Dust Off That Old Breast Pump - It Might Help In The Fight Against COVID-19
Hospitals across the country are in short supply of essential medical equipment critical in the fight against COVID-19. Top on that list is ventilators.
A typical ventilator costs anywhere from $5,000 to $50,000.
Now a team of engineers in Southern Maryland have figured out a way to convert an item often found in the back of a mother’s closet into a ventilator: a good old reliable breast pump.
The four engineers - husband and wife Brandi and Grant Gerstner, Alex Scott and Rachel LaBatt - work at the Patuxent River Naval Air Station, but they're working independently on this project to convert the technology of a breast pump, which sucks air, to that of a ventilator, which blows air.
"Engineers, they think very similar to artists," says Tommy Luginbill, who works at TechPort at the University of Maryland. Luginbill and the engineers quickly saw the promise in their idea - one of several to help the pandemic. And they created the non-profit, Southern Maryland Loves You.
"They see the world in a different way. When they look at things, they think about how items work as a system."

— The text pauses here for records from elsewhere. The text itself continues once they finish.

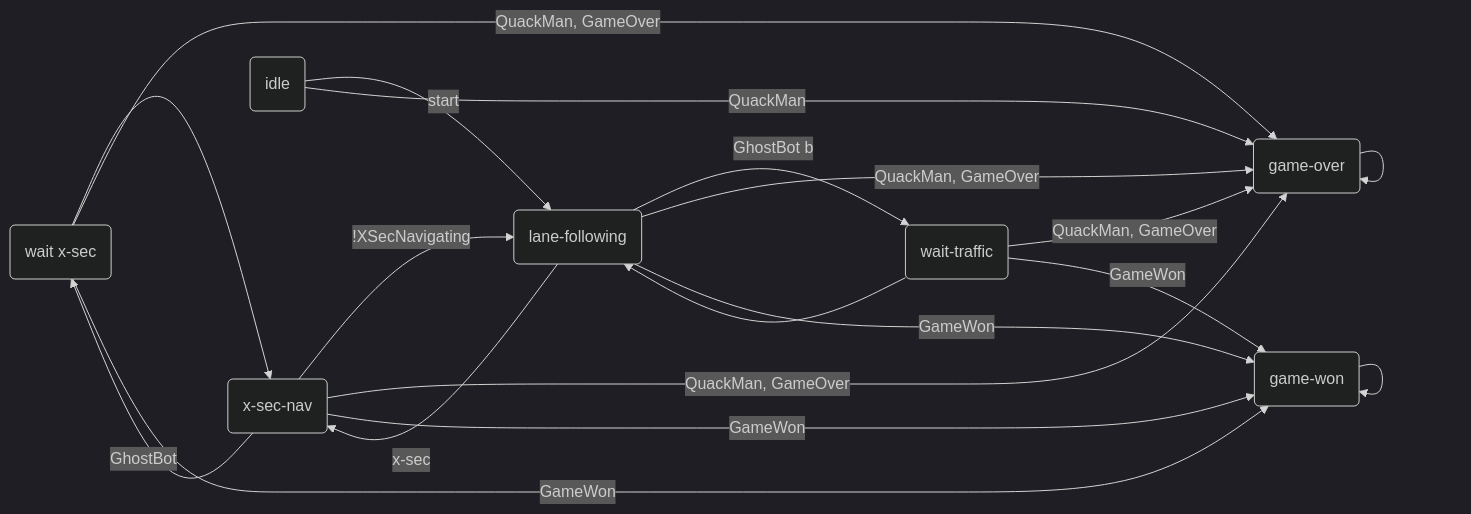
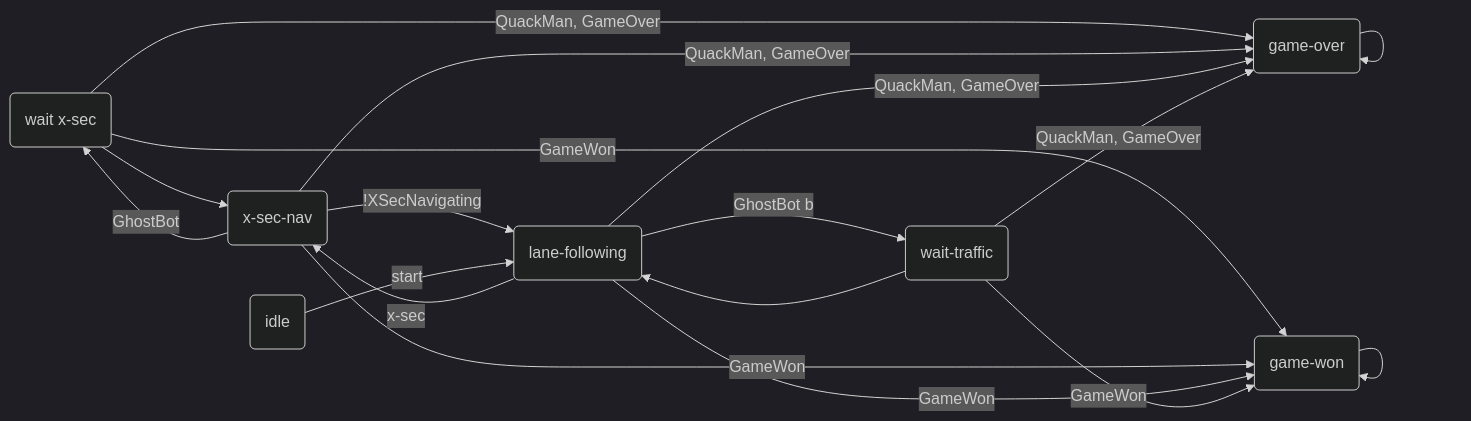
One commit to Duckietown-QuackMan/state_controller changed the first of 2 diagrams in README.md. Above: the diagram before and after it, drawn with Mermaid (dark theme).

Commit message:
Remove idle game-over transition

````diff
--- a/README.md
+++ b/README.md
@@ -11,26 +11,25 @@
 ```mermaid
 graph LR;
 wx(wait x-sec)
 xn(x-sec-nav)
 lf(lane-following)
 go(game-over)
 gw(game-won)
 i(idle)
 wt(wait-traffic)
 lf -- "GhostBot b" --> wt --> lf
 lf -- x-sec --> xn
 xn -- "GhostBot" --> wx --> xn
 xn -- !XSecNavigating --> lf
 i -- start --> lf
 wx -- QuackMan, GameOver --> go
 xn -- QuackMan, GameOver --> go
-i -- QuackMan --> go
 lf -- QuackMan, GameOver --> go
 wt -- QuackMan, GameOver --> go
 go --> go
 wx -- GameWon --> gw
 xn -- GameWon --> gw
 lf -- GameWon --> gw
 wt -- GameWon --> gw
 gw --> gw
 ```
````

And that’s exactly what happened when Brandi Gerstner was watching the news one night. Like many, she was taking in the news about the shortage of ventilators. Luginbill says "it dawned on her: what if we could take a breast pump and just reverse the air flow?"
After a bit of tinkering, the engineers thought their idea had a chance of actually helping the thousands of hospitals that are desperate for ventilators.

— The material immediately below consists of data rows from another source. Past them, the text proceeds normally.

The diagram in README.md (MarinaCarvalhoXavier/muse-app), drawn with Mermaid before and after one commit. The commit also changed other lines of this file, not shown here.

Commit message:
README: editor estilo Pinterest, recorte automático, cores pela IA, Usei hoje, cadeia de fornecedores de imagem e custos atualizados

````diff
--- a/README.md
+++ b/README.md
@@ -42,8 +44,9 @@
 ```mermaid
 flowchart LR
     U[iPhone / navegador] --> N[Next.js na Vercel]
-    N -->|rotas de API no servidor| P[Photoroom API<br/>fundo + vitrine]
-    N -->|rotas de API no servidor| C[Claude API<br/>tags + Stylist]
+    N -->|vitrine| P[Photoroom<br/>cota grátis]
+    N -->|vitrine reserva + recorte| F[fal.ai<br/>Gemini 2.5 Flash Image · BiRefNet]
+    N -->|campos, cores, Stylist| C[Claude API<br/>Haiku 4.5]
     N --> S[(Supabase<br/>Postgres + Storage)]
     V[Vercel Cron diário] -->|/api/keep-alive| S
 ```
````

Luginbill got in touch with the medical center in Charles County - which provided them with a ventilationn test kit. And soon, the Food and Drug Administration reached out. Luginbill says they’re in the process of receiving a fast-track approval.
And collecting breast pumps.
When Baltimore mom, Elizabeth Miner, saw the social media post about the project, she sprang into action.
"Like so many women, I have two breast pumps hanging around my house that I no longer need," Miner says.
Her two children are three and almost two. She no longer nurses, but hung on to her breast pumps anyway. "It always feels wrong to throw them in the trash, but donating them is difficult and recycling them is difficult."
Miner started posting on parenting boards and other list-servs around the city and pretty soon, her trunk was full of breast pumps. Ready to be converted.
Lugenbill says the project has been moving at lightning speed – and hopes to get final approval in the coming days.